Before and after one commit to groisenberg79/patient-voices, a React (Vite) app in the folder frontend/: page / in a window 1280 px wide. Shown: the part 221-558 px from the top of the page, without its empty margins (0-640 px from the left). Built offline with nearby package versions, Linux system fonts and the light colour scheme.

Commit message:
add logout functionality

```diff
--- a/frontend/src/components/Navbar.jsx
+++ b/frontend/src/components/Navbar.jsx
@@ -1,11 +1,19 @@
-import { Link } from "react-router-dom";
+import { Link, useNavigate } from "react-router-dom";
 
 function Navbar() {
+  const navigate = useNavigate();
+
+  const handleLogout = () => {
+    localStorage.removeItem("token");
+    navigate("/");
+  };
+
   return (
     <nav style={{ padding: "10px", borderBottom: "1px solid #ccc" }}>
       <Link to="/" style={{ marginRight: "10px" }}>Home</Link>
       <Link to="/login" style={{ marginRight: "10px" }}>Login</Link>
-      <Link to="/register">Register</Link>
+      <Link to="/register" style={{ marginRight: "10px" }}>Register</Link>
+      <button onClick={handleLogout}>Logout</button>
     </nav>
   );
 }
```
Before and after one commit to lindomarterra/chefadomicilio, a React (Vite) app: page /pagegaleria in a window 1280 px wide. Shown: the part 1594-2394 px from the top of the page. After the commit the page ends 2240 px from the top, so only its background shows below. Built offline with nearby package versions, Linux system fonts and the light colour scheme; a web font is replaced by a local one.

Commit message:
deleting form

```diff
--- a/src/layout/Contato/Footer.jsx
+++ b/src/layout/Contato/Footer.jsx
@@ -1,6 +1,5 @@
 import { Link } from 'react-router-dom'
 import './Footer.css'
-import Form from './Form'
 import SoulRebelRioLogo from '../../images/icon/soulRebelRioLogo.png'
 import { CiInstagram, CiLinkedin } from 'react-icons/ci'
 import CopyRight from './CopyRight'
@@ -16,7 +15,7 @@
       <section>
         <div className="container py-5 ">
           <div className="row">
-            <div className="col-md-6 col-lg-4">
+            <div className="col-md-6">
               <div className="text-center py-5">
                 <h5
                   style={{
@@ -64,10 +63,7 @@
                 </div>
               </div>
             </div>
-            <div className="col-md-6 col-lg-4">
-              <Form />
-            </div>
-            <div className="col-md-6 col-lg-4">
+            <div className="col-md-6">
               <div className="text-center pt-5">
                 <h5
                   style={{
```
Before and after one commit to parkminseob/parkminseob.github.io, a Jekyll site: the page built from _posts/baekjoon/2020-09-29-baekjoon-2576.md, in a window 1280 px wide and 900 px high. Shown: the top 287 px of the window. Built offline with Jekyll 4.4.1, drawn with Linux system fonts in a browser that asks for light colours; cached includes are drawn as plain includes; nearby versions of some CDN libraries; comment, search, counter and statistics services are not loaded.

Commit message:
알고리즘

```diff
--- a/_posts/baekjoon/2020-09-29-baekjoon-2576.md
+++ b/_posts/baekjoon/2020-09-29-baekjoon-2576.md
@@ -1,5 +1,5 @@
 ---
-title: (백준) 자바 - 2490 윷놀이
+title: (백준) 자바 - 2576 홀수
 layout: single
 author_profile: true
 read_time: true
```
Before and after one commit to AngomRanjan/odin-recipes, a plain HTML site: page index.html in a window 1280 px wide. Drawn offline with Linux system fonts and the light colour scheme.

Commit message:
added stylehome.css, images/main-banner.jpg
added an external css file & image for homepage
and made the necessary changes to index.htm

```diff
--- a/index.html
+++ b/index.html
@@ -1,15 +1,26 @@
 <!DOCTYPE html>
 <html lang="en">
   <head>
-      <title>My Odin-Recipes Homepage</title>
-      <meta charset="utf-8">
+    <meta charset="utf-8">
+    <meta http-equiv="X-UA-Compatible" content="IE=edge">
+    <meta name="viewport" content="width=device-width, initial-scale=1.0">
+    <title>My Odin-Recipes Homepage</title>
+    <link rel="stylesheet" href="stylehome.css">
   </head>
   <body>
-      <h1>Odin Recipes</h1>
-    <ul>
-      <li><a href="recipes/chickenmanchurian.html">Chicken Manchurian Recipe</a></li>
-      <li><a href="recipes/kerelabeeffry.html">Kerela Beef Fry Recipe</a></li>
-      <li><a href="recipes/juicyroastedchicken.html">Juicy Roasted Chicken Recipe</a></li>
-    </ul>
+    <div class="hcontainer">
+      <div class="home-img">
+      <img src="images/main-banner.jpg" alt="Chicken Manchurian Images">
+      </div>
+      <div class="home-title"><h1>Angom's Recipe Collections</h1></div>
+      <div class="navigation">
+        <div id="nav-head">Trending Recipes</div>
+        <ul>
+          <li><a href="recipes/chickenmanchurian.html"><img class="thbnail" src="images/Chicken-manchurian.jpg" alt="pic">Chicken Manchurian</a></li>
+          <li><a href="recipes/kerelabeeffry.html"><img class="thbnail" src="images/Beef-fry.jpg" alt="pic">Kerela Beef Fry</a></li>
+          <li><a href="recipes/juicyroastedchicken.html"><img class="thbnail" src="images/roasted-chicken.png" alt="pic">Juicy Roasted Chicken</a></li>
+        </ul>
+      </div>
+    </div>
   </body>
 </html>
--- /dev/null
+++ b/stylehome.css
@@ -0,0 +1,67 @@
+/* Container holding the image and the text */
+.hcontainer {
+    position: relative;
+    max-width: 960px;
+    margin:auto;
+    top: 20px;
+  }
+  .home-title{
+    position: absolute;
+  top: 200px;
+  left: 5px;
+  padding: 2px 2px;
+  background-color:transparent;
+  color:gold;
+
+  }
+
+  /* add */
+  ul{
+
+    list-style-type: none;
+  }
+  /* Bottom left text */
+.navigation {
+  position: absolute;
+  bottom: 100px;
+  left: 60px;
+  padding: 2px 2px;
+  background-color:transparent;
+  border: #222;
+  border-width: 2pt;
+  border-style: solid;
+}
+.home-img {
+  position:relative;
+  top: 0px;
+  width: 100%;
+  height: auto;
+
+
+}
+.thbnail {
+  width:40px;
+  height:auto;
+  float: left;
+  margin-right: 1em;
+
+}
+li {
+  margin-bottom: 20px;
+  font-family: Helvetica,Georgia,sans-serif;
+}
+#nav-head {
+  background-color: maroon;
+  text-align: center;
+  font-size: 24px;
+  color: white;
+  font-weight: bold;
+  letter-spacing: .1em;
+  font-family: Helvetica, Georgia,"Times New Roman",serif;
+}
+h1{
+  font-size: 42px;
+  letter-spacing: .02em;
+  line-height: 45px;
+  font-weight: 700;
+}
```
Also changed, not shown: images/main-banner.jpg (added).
_ _ _ _
### THE PROBLEM
All entries must be printed exactly, with nothing omitted.

### SOLUTION BELOW
Before and after one commit to groisenberg79/patient-voices, a React (Vite) app in the folder frontend/: page / in a window 1280 px wide. Shown: the part 221-558 px from the top of the page, without its empty margins (0-640 px from the left). Built offline with nearby package versions, Linux system fonts and the light colour scheme.

Commit message:
add logout functionality

```diff
--- a/frontend/src/components/Navbar.jsx
+++ b/frontend/src/components/Navbar.jsx
@@ -1,11 +1,19 @@
-import { Link } from "react-router-dom";
+import { Link, useNavigate } from "react-router-dom";
 
 function Navbar() {
+  const navigate = useNavigate();
+
+  const handleLogout = () => {
+    localStorage.removeItem("token");
+    navigate("/");
+  };
+
   return (
     <nav style={{ padding: "10px", borderBottom: "1px solid #ccc" }}>
       <Link to="/" style={{ marginRight: "10px" }}>Home</Link>
       <Link to="/login" style={{ marginRight: "10px" }}>Login</Link>
-      <Link to="/register">Register</Link>
+      <Link to="/register" style={{ marginRight: "10px" }}>Register</Link>
+      <button onClick={handleLogout}>Logout</button>
     </nav>
   );
 }
```
Before and after one commit to lindomarterra/chefadomicilio, a React (Vite) app: page /pagegaleria in a window 1280 px wide. Shown: the part 1594-2394 px from the top of the page. After the commit the page ends 2240 px from the top, so only its background shows below. Built offline with nearby package versions, Linux system fonts and the light colour scheme; a web font is replaced by a local one.

Commit message:
deleting form

```diff
--- a/src/layout/Contato/Footer.jsx
+++ b/src/layout/Contato/Footer.jsx
@@ -1,6 +1,5 @@
 import { Link } from 'react-router-dom'
 import './Footer.css'
-import Form from './Form'
 import SoulRebelRioLogo from '../../images/icon/soulRebelRioLogo.png'
 import { CiInstagram, CiLinkedin } from 'react-icons/ci'
 import CopyRight from './CopyRight'
@@ -16,7 +15,7 @@
       <section>
         <div className="container py-5 ">
           <div className="row">
-            <div className="col-md-6 col-lg-4">
+            <div className="col-md-6">
               <div className="text-center py-5">
                 <h5
                   style={{
@@ -64,10 +63,7 @@
                 </div>
               </div>
             </div>
-            <div className="col-md-6 col-lg-4">
-              <Form />
-            </div>
-            <div className="col-md-6 col-lg-4">
+            <div className="col-md-6">
               <div className="text-center pt-5">
                 <h5
                   style={{
```
Before and after one commit to parkminseob/parkminseob.github.io, a Jekyll site: the page built from _posts/baekjoon/2020-09-29-baekjoon-2576.md, in a window 1280 px wide and 900 px high. Shown: the top 287 px of the window. Built offline with Jekyll 4.4.1, drawn with Linux system fonts in a browser that asks for light colours; cached includes are drawn as plain includes; nearby versions of some CDN libraries; comment, search, counter and statistics services are not loaded.

Commit message:
알고리즘

```diff
--- a/_posts/baekjoon/2020-09-29-baekjoon-2576.md
+++ b/_posts/baekjoon/2020-09-29-baekjoon-2576.md
@@ -1,5 +1,5 @@
 ---
-title: (백준) 자바 - 2490 윷놀이
+title: (백준) 자바 - 2576 홀수
 layout: single
 author_profile: true
 read_time: true
```
Before and after one commit to AngomRanjan/odin-recipes, a plain HTML site: page index.html in a window 1280 px wide. Drawn offline with Linux system fonts and the light colour scheme.

Commit message:
added stylehome.css, images/main-banner.jpg
added an external css file & image for homepage
and made the necessary changes to index.htm

```diff
--- a/index.html
+++ b/index.html
@@ -1,15 +1,26 @@
 <!DOCTYPE html>
 <html lang="en">
   <head>
-      <title>My Odin-Recipes Homepage</title>
-      <meta charset="utf-8">
+    <meta charset="utf-8">
+    <meta http-equiv="X-UA-Compatible" content="IE=edge">
+    <meta name="viewport" content="width=device-width, initial-scale=1.0">
+    <title>My Odin-Recipes Homepage</title>
+    <link rel="stylesheet" href="stylehome.css">
   </head>
   <body>
-      <h1>Odin Recipes</h1>
-    <ul>
-      <li><a href="recipes/chickenmanchurian.html">Chicken Manchurian Recipe</a></li>
-      <li><a href="recipes/kerelabeeffry.html">Kerela Beef Fry Recipe</a></li>
-      <li><a href="recipes/juicyroastedchicken.html">Juicy Roasted Chicken Recipe</a></li>
-    </ul>
+    <div class="hcontainer">
+      <div class="home-img">
+      <img src="images/main-banner.jpg" alt="Chicken Manchurian Images">
+      </div>
+      <div class="home-title"><h1>Angom's Recipe Collections</h1></div>
+      <div class="navigation">
+        <div id="nav-head">Trending Recipes</div>
+        <ul>
+          <li><a href="recipes/chickenmanchurian.html"><img class="thbnail" src="images/Chicken-manchurian.jpg" alt="pic">Chicken Manchurian</a></li>
+          <li><a href="recipes/kerelabeeffry.html"><img class="thbnail" src="images/Beef-fry.jpg" alt="pic">Kerela Beef Fry</a></li>
+          <li><a href="recipes/juicyroastedchicken.html"><img class="thbnail" src="images/roasted-chicken.png" alt="pic">Juicy Roasted Chicken</a></li>
+        </ul>
+      </div>
+    </div>
   </body>
 </html>
--- /dev/null
+++ b/stylehome.css
@@ -0,0 +1,67 @@
+/* Container holding the image and the text */
+.hcontainer {
+    position: relative;
+    max-width: 960px;
+    margin:auto;
+    top: 20px;
+  }
+  .home-title{
+    position: absolute;
+  top: 200px;
+  left: 5px;
+  padding: 2px 2px;
+  background-color:transparent;
+  color:gold;
+
+  }
+
+  /* add */
+  ul{
+
+    list-style-type: none;
+  }
+  /* Bottom left text */
+.navigation {
+  position: absolute;
+  bottom: 100px;
+  left: 60px;
+  padding: 2px 2px;
+  background-color:transparent;
+  border: #222;
+  border-width: 2pt;
+  border-style: solid;
+}
+.home-img {
+  position:relative;
+  top: 0px;
+  width: 100%;
+  height: auto;
+
+
+}
+.thbnail {
+  width:40px;
+  height:auto;
+  float: left;
+  margin-right: 1em;
+
+}
+li {
+  margin-bottom: 20px;
+  font-family: Helvetica,Georgia,sans-serif;
+}
+#nav-head {
+  background-color: maroon;
+  text-align: center;
+  font-size: 24px;
+  color: white;
+  font-weight: bold;
+  letter-spacing: .1em;
+  font-family: Helvetica, Georgia,"Times New Roman",serif;
+}
+h1{
+  font-size: 42px;
+  letter-spacing: .02em;
+  line-height: 45px;
+  font-weight: 700;
+}
```
Also changed, not shown: images/main-banner.jpg (added).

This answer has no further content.